Top of Information given
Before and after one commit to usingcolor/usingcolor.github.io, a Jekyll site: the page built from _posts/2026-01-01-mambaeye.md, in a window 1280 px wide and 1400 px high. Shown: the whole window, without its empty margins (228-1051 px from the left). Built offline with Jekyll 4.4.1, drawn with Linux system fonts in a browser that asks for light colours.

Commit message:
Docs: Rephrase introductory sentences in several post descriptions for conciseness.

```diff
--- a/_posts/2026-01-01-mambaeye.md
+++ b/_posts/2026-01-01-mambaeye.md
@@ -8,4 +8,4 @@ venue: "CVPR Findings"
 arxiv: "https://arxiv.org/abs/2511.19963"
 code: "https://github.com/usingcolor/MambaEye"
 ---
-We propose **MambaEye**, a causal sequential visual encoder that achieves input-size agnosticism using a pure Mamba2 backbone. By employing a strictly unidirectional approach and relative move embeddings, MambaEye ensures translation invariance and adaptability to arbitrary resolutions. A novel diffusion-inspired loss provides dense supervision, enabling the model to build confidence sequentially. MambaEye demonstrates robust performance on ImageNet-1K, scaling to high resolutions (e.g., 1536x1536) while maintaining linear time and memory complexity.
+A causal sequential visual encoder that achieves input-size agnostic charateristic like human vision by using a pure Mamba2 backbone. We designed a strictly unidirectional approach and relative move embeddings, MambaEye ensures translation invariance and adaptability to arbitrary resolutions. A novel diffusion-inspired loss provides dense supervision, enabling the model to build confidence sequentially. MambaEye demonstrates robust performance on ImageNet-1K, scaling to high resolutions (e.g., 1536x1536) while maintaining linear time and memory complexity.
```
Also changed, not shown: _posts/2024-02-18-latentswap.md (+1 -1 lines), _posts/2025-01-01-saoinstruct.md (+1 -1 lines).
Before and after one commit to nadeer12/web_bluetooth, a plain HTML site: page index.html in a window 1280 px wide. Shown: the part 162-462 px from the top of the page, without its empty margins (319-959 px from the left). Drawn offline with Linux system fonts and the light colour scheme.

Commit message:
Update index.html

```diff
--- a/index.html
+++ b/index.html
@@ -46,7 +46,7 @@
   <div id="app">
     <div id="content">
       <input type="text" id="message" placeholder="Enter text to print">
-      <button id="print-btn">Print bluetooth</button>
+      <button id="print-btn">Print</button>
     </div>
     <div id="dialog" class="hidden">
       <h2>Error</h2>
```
Bottom of Information given
◆ What is being asked: From the data above, copy every line where "print" appears.

◆ Solution:
       <input type="text" id="message" placeholder="Enter text to print">
-      <button id="print-btn">Print bluetooth</button>
+      <button id="print-btn">Print</button>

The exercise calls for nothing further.